(Before-and-after change records)
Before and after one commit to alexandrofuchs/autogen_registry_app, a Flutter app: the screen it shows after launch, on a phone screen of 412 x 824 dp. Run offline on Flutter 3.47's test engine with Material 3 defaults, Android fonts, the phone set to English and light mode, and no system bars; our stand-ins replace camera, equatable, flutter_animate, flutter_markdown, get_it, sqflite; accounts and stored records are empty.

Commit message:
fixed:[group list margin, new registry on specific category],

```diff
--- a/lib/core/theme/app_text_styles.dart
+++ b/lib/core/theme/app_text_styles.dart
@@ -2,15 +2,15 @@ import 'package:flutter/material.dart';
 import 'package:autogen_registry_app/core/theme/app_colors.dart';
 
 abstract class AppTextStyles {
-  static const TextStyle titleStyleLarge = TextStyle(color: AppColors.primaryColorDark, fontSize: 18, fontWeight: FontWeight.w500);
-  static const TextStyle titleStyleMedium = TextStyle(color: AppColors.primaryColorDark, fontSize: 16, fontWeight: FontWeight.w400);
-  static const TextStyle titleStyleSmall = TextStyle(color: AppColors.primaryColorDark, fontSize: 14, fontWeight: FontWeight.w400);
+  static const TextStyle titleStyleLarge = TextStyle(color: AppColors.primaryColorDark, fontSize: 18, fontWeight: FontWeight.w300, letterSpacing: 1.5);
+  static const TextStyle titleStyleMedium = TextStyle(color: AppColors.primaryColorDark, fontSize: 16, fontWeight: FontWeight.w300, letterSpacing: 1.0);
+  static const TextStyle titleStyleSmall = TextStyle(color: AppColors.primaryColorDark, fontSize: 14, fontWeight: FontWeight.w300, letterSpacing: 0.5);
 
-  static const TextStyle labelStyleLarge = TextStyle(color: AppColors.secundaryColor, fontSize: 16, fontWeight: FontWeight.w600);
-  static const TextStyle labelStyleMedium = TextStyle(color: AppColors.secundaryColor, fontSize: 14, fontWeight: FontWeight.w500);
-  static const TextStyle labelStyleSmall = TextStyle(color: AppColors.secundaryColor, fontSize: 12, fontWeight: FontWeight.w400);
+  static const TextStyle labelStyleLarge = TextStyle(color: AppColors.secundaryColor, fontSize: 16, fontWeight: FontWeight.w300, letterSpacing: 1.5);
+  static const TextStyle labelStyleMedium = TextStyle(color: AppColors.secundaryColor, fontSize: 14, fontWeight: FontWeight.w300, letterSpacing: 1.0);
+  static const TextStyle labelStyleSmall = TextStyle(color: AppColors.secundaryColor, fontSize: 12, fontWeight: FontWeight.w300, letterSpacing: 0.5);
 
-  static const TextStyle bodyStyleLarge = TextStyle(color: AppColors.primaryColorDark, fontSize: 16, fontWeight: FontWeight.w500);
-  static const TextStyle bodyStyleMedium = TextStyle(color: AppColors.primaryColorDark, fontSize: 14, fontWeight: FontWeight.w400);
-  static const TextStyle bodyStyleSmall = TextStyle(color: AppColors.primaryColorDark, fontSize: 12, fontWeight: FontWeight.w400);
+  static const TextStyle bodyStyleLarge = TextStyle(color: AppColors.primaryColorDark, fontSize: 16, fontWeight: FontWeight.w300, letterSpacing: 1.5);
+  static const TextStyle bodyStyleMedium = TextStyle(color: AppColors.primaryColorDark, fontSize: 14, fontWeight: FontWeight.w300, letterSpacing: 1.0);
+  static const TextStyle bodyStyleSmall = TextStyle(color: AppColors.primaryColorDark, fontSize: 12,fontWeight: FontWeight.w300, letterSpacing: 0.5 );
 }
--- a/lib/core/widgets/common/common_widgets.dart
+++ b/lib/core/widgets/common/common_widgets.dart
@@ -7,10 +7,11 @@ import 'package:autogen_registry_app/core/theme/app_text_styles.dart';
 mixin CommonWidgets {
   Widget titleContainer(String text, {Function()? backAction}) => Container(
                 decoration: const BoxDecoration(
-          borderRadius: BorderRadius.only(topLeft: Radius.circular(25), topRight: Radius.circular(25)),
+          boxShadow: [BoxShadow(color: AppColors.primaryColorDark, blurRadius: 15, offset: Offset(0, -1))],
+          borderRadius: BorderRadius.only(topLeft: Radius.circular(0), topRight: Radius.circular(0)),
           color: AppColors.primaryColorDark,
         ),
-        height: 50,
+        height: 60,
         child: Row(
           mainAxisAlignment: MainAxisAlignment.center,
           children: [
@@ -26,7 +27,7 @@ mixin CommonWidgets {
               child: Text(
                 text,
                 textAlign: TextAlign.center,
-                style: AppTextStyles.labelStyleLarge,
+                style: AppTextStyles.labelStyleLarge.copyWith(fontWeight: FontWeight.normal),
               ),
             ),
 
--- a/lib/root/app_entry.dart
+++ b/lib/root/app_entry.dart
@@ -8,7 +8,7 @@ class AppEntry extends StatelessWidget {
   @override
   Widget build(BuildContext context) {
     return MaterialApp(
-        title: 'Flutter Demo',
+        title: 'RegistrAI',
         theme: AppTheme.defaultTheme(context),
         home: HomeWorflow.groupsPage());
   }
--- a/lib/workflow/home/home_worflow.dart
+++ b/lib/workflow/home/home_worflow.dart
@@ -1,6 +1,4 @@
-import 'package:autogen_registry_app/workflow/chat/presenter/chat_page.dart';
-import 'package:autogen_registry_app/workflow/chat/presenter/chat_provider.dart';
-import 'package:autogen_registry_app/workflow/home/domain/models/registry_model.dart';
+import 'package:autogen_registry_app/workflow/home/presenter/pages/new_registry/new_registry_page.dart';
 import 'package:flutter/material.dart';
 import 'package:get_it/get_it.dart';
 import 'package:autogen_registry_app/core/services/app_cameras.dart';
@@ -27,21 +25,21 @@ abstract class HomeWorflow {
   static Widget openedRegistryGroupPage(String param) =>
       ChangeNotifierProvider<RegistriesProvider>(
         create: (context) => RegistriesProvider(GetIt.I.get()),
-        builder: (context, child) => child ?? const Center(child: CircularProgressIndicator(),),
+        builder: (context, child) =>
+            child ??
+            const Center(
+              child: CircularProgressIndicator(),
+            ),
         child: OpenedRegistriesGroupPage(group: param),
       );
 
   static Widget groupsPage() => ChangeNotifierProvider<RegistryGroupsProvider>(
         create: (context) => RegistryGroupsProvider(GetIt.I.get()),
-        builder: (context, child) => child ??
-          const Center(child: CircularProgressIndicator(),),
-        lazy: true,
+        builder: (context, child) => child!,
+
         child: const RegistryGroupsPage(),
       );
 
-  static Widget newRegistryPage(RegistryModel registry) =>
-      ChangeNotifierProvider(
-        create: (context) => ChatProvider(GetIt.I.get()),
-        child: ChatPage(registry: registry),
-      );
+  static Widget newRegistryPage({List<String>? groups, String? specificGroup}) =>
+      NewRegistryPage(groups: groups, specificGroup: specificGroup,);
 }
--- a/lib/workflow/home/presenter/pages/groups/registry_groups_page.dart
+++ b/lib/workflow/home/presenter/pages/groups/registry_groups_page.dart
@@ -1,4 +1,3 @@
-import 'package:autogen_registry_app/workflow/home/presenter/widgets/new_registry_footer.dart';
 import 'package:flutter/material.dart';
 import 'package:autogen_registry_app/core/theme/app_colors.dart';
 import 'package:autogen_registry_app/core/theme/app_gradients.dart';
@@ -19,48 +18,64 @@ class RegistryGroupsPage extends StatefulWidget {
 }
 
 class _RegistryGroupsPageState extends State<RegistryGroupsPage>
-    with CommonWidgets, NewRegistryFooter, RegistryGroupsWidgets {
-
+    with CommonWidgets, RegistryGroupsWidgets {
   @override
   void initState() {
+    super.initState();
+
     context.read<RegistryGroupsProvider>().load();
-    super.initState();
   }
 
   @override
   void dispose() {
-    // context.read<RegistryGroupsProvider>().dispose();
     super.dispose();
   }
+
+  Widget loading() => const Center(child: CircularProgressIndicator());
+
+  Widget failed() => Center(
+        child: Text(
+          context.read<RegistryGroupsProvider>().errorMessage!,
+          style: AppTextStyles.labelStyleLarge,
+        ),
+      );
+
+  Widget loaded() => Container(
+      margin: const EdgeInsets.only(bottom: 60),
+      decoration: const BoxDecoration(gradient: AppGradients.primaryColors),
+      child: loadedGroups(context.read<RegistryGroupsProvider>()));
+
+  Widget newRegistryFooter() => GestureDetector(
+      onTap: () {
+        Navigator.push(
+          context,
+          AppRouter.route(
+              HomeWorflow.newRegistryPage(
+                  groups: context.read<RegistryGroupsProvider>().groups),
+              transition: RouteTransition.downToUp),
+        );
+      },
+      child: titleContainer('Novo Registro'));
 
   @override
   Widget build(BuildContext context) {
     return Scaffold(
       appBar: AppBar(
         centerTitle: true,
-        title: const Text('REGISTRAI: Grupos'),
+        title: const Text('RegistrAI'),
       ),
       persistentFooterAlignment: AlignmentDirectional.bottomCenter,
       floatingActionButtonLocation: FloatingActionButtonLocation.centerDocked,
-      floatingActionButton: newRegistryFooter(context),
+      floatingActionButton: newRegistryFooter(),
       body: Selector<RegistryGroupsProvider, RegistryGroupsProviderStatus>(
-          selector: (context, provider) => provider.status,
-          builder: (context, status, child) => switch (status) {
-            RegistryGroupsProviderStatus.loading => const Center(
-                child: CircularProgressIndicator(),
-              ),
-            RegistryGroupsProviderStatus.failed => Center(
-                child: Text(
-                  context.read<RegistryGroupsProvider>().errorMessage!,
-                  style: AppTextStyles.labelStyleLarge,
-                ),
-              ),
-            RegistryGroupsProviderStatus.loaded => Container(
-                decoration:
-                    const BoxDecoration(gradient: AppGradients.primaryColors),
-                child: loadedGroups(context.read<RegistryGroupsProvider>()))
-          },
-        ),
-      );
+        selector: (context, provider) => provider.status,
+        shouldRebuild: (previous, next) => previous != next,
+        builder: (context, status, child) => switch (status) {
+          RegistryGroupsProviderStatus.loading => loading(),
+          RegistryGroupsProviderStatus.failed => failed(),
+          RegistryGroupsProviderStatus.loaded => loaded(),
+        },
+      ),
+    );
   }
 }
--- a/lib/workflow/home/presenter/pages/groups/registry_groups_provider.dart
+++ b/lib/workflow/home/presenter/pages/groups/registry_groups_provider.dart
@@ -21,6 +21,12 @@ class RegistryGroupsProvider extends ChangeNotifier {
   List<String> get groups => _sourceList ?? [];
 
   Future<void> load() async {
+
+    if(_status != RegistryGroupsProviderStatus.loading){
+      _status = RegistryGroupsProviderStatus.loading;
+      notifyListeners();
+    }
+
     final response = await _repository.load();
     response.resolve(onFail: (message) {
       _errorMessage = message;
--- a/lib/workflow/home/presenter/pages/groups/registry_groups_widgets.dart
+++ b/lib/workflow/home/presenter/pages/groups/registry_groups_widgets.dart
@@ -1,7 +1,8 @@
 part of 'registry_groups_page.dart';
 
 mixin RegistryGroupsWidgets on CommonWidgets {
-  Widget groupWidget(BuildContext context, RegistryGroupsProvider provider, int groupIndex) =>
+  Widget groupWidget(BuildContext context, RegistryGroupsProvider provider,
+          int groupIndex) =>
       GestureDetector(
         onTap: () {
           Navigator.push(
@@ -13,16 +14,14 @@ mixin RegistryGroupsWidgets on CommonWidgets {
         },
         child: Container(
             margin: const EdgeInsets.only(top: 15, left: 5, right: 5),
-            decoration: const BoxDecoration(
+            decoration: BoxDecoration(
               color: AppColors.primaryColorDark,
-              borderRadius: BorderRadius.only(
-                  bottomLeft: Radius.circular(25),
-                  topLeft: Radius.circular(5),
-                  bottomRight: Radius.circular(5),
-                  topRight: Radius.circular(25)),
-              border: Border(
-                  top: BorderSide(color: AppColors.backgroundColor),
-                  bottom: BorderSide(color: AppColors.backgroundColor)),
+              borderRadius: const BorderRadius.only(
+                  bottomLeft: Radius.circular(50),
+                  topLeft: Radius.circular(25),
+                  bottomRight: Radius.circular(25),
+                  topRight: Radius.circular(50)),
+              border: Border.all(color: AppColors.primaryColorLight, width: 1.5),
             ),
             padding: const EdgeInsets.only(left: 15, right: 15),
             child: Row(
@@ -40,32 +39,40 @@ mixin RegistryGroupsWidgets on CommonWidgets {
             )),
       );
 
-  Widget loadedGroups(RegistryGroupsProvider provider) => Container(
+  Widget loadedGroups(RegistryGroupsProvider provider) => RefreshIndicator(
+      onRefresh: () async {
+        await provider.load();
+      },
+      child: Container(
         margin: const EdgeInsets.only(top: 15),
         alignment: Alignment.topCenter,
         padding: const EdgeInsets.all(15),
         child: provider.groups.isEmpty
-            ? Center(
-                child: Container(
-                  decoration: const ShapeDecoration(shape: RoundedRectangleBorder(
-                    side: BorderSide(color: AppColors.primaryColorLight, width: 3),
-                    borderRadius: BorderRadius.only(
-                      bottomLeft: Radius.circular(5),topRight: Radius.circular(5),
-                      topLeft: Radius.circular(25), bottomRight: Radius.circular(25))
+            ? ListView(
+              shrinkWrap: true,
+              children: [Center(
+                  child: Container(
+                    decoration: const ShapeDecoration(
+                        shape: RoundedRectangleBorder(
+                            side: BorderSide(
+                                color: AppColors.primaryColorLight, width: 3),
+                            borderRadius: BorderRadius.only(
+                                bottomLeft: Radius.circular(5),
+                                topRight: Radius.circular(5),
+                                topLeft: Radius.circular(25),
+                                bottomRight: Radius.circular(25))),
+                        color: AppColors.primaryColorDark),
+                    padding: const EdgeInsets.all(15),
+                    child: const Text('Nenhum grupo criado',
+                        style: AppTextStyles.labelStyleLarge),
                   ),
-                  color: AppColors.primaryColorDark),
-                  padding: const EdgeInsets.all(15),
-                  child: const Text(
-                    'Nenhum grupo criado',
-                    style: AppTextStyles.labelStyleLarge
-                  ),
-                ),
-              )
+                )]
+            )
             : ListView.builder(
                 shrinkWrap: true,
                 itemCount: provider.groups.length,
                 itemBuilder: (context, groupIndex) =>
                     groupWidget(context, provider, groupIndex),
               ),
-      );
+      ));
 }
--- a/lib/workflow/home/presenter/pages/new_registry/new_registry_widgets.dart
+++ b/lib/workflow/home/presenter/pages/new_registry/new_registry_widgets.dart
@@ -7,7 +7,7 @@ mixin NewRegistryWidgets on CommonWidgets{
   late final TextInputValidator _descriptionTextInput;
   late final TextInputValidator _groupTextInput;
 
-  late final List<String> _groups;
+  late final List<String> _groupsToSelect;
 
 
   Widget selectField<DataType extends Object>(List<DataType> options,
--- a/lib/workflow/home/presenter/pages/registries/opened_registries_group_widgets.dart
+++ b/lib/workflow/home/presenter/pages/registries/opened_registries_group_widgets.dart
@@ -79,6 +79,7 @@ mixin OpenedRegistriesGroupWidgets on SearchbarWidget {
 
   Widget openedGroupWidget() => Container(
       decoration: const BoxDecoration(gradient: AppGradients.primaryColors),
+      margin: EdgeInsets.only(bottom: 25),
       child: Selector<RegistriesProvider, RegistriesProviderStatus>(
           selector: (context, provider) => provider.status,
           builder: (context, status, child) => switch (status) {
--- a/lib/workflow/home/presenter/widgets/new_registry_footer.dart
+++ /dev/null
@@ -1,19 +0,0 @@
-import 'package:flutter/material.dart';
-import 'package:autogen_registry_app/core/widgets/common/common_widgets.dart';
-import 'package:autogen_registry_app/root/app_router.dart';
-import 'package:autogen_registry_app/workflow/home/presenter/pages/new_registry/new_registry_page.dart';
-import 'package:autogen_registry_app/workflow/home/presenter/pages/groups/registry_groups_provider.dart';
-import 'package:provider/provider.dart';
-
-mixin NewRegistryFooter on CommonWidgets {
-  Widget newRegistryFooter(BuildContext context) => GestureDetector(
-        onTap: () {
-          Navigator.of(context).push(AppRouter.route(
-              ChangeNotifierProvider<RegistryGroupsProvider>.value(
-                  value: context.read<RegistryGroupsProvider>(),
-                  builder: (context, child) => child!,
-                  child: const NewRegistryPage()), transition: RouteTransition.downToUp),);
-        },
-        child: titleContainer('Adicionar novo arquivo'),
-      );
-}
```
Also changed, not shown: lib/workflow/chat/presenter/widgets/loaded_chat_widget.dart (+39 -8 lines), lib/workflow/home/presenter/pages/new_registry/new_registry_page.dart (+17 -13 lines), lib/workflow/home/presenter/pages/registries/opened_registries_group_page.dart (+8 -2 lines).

Task item:
Lines with "titleContainer" in the records: how many are there? Give only the number.

Reply:
3